═══ Input data

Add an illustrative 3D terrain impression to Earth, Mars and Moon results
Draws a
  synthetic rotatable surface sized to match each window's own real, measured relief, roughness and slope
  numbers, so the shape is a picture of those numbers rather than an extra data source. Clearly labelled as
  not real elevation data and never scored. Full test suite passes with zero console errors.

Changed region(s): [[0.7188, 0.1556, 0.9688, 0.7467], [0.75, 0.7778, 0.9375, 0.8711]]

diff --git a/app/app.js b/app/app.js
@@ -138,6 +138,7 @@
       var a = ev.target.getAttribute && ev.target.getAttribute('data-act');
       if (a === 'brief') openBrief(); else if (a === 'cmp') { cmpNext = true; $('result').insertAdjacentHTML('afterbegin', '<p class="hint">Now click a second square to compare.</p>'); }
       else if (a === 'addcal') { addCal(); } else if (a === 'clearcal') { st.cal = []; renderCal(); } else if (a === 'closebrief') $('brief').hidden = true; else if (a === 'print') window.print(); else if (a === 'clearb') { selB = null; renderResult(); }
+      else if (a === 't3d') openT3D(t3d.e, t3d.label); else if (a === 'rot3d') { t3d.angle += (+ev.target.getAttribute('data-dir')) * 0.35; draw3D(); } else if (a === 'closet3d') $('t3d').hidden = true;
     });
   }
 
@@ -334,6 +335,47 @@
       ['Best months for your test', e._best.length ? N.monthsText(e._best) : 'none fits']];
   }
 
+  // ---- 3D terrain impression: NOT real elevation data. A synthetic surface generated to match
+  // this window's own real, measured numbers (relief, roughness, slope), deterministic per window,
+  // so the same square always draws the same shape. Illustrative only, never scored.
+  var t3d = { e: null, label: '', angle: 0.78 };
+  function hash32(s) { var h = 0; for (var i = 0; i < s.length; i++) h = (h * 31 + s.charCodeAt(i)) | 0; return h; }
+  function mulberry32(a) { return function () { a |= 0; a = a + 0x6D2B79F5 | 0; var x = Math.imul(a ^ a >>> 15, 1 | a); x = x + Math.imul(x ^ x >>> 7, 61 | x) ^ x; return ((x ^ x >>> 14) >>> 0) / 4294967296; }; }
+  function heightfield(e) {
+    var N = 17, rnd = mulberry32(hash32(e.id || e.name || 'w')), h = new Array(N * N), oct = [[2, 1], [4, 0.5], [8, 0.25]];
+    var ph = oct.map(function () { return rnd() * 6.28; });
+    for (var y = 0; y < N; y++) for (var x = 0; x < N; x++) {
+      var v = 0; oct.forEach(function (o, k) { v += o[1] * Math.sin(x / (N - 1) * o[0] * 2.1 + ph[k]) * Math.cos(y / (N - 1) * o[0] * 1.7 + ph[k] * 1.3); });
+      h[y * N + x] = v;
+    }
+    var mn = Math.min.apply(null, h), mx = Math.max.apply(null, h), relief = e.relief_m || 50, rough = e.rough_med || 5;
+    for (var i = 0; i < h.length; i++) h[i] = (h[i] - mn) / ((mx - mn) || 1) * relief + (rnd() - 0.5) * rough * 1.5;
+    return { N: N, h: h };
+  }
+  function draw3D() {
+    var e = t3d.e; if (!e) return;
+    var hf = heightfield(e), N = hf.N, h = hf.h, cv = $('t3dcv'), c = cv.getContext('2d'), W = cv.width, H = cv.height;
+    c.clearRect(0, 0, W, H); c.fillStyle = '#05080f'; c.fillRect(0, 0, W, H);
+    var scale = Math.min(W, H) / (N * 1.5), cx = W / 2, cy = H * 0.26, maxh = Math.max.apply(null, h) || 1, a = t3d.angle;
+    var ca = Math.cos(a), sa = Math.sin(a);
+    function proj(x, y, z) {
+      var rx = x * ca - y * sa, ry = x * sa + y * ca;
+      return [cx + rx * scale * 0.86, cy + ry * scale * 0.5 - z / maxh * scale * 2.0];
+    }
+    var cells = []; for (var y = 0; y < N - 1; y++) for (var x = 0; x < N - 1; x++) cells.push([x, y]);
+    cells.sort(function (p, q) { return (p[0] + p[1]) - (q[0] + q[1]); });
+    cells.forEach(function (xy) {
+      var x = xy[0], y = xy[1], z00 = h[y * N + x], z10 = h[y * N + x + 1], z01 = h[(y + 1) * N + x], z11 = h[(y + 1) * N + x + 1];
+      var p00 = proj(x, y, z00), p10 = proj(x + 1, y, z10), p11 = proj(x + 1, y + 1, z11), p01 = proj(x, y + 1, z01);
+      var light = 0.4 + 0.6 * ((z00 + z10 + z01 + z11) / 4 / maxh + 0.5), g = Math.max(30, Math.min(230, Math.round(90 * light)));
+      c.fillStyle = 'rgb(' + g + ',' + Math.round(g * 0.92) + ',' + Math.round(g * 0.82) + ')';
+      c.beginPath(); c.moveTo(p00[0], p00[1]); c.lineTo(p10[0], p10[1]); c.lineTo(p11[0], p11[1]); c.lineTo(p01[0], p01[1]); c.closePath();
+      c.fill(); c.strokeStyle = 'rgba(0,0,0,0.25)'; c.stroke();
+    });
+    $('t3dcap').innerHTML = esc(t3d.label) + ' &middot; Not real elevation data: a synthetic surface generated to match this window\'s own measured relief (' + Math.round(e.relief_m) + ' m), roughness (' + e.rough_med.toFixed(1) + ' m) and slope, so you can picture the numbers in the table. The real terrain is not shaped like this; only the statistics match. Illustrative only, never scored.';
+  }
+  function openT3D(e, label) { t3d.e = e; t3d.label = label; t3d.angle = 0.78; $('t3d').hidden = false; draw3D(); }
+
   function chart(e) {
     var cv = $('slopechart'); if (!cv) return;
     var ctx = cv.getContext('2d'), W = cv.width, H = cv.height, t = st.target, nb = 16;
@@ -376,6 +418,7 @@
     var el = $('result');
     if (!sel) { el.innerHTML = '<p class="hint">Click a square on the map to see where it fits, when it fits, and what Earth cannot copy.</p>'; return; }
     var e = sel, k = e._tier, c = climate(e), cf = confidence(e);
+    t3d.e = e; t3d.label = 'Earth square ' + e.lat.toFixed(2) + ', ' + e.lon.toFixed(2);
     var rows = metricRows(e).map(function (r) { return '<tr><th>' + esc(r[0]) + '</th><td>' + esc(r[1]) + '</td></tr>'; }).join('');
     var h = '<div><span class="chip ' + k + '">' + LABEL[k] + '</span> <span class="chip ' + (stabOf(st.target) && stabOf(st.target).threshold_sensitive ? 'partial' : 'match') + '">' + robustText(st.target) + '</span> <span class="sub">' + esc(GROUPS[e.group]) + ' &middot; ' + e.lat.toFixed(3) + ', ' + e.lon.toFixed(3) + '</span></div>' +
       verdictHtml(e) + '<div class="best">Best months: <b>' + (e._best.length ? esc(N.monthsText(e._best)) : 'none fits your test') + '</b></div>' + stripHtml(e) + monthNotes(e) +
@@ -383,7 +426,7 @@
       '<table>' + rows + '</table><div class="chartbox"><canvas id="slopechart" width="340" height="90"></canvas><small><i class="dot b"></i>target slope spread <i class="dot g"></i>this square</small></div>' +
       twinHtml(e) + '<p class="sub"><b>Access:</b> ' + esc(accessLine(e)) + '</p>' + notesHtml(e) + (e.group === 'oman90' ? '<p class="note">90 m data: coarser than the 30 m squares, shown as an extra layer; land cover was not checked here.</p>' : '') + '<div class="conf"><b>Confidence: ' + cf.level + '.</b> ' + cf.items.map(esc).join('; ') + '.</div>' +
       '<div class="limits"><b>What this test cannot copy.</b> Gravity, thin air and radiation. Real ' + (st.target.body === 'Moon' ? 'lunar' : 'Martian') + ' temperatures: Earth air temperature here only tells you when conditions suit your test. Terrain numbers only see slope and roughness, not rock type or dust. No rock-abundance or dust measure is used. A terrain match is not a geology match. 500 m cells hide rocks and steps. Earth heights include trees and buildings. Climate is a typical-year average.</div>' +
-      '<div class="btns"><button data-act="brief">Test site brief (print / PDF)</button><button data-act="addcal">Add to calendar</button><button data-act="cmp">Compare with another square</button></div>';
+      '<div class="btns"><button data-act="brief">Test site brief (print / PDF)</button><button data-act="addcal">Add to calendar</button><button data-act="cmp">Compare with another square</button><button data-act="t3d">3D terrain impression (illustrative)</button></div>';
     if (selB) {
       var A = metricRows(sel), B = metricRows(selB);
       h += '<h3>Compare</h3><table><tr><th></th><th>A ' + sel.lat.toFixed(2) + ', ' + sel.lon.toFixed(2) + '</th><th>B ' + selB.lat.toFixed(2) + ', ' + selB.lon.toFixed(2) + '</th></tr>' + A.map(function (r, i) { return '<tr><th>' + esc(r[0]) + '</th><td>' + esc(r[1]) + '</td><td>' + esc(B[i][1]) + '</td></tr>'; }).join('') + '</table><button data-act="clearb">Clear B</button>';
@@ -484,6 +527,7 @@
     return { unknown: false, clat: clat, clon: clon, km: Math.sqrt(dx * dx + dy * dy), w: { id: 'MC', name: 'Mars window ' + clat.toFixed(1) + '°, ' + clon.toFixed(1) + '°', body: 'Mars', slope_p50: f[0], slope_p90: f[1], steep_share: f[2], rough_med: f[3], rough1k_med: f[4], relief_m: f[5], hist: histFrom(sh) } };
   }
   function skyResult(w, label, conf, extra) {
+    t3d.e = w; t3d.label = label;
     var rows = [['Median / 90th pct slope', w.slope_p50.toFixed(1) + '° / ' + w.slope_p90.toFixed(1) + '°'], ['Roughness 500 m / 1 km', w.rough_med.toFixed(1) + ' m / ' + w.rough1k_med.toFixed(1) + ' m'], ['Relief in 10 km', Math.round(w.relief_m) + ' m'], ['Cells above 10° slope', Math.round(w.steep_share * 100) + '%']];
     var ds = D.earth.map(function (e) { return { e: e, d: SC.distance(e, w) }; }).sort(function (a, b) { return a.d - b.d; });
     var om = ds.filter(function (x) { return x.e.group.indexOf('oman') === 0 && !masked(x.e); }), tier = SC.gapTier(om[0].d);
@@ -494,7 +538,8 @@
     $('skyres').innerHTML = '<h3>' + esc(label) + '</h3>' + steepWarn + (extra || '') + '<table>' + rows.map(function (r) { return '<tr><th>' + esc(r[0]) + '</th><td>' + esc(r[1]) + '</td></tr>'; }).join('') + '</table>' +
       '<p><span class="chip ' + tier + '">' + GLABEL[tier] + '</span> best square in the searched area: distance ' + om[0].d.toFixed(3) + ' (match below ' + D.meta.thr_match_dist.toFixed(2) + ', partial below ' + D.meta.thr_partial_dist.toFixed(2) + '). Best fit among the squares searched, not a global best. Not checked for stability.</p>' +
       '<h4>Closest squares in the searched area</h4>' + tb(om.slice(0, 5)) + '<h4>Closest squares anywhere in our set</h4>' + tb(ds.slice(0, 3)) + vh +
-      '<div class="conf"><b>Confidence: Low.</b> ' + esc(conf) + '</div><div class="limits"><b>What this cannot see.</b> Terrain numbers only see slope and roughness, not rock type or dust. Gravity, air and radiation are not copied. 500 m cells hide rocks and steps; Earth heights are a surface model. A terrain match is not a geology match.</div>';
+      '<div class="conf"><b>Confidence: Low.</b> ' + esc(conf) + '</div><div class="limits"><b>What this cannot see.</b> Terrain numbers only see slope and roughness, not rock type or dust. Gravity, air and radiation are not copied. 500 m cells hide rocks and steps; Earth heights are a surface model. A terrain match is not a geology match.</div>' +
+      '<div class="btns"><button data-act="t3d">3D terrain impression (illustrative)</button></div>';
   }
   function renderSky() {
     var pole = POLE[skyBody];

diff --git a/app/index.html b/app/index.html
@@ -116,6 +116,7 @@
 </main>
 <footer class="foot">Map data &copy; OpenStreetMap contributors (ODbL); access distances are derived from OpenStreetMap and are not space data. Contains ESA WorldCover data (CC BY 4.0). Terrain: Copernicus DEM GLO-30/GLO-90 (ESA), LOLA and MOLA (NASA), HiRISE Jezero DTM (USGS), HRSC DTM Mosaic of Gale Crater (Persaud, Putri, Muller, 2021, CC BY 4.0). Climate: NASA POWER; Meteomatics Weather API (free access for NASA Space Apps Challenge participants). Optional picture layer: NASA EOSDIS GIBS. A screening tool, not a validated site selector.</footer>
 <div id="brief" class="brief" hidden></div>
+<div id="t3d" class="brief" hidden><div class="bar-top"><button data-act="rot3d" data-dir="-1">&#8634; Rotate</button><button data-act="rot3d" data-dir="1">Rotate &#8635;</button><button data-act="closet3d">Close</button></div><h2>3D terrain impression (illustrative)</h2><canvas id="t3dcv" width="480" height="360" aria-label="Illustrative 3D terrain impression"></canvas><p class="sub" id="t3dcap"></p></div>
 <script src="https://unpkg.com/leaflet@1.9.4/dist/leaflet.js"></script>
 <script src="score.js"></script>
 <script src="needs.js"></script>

══════

◆ **Requirement**
Find how many of the lines above have the word "metricRows" in them. State only that number.

◆ **Written response**
2